Roger Gracie would be a great option. I believe that Catch As Catch Can/Catch a Wrestling still has some functioning active schools in the UK as well. I know that the late great CACC wrestler Billy Robinson was from London and used to train at The Snake Pit in Wigan which was run by Billy Riley. If you are close by they may still be in operation, or Mr Robinson’s successors may still be teaching Catch as well.

Like others have said, Martial Arts are about maximizing mechanical advantage/leverage, timing, control of distance/positioning, speed/deception, mental, emotional, and physical resiliency, and strategy; none of which are mutually exclusive to physical strength. If you have strength as well, it just makes you all that much more dangerous.


#10

Thanks everyone for the replies, London is a bit of a trek for me so wouldn’t be able to attend regularly, but thank you anyway guys, i’m looking into krav maga near me


#11

is your avatar of britains very own charles bronson


#12

[quote]jackbradneyraw wrote:
Thanks everyone for the replies, London is a bit of a trek for me so wouldn’t be able to attend regularly, but thank you anyway guys, i’m looking into krav maga near me [/quote]

Cool. Good luck. Let us know how it goes.


#13

[quote]cavemansam wrote:
is your avatar of britains very own charles bronson[/quote]

yeah it is


#14

i saw the movie about him went and read some articles about him
BADASS lunatic if you look at stories about some of his fights wow
even his last fight 60 years old wow
big strong with attitude


#15

Yeah I’ve got majority of his books, one hard mofo


#16

If you want a striking art, consider Muay Thai. The clinch is a big part of it, and if you’re significantly stronger than your opponent you can potentially overwhelm superior technique with sheer brute force. I’m not saying you should just rely on strength, but I think it’s one of the few striking arts where being really strong can make up for mediocre technique (though ideally you want both).
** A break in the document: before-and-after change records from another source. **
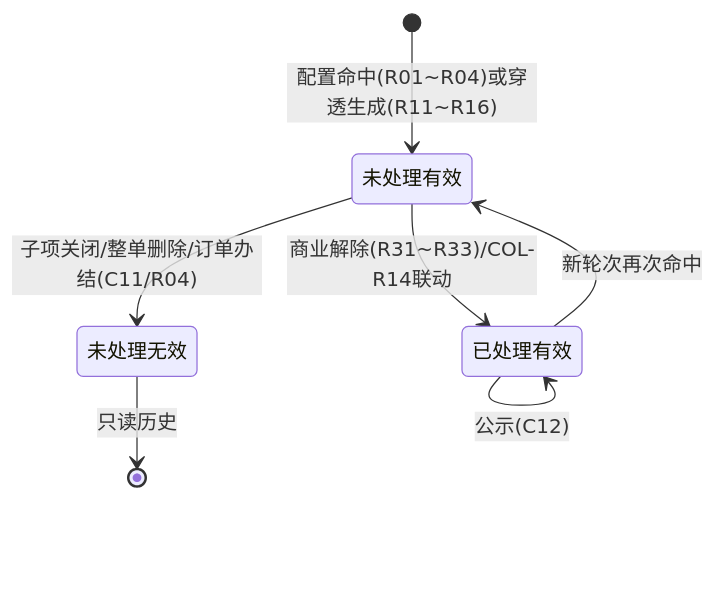
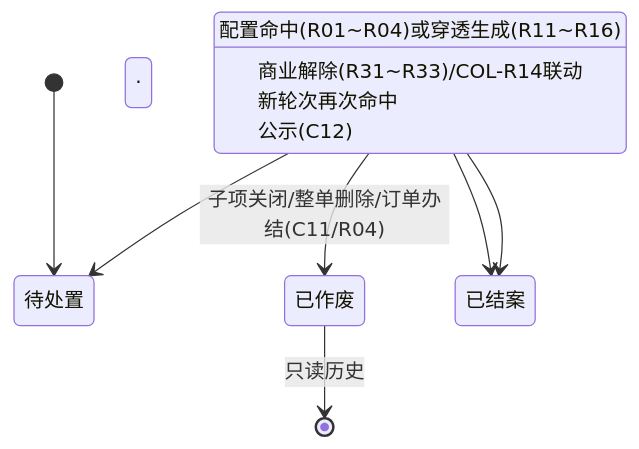
One commit to RobertHuang999/SYZC changed the first of 7 diagrams in 02-PRD文档/B-迭代需求/6.2版本（2026.08）/02-预警信息/02押品预警信息/押品预警信息业务规则规格.md. Above: the diagram before and after it, drawn with Mermaid. The commit also changed other lines of this file and 76 other files, not shown here.

````diff
--- a/02-PRD文档/B-迭代需求/6.2版本（2026.08）/02-预警信息/02押品预警信息/押品预警信息业务规则规格.md
+++ b/02-PRD文档/B-迭代需求/6.2版本（2026.08）/02-预警信息/02押品预警信息/押品预警信息业务规则规格.md
@@ -55,9 +55,9 @@
 ```mermaid
 stateDiagram-v2
-    [*] --> 未处理有效: 配置命中(R01~R04)或穿透生成(R11~R16)
-    未处理有效 --> 未处理无效: 子项关闭/整单删除/订单办结(C11/R04)
-    未处理有效 --> 已处理有效: 商业解除(R31~R33)/COL-R14联动
-    已处理有效 --> 未处理有效: 新轮次再次命中
-    未处理无效 --> [*]: 只读历史
-    已处理有效 --> 已处理有效: 公示(C12)
+    [*] --> 待处置 · 有效: 配置命中(R01~R04)或穿透生成(R11~R16)
+    待处置 · 有效 --> 已作废: 子项关闭/整单删除/订单办结(C11/R04)
+    待处置 · 有效 --> 已结案 · 有效: 商业解除(R31~R33)/COL-R14联动
+    已结案 · 有效 --> 待处置 · 有效: 新轮次再次命中
+    已作废 --> [*]: 只读历史
+    已结案 · 有效 --> 已结案 · 有效: 公示(C12)
 ```
````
#17

JUDO, ju jistsu, are the top picks against one opponent, kick boxing will help too.


#18

What you’re thinking of is “hard” arts vs “soft” arts. Strength & size help in hard arts.
Ex: Karate, Muay Thai, Krav Maga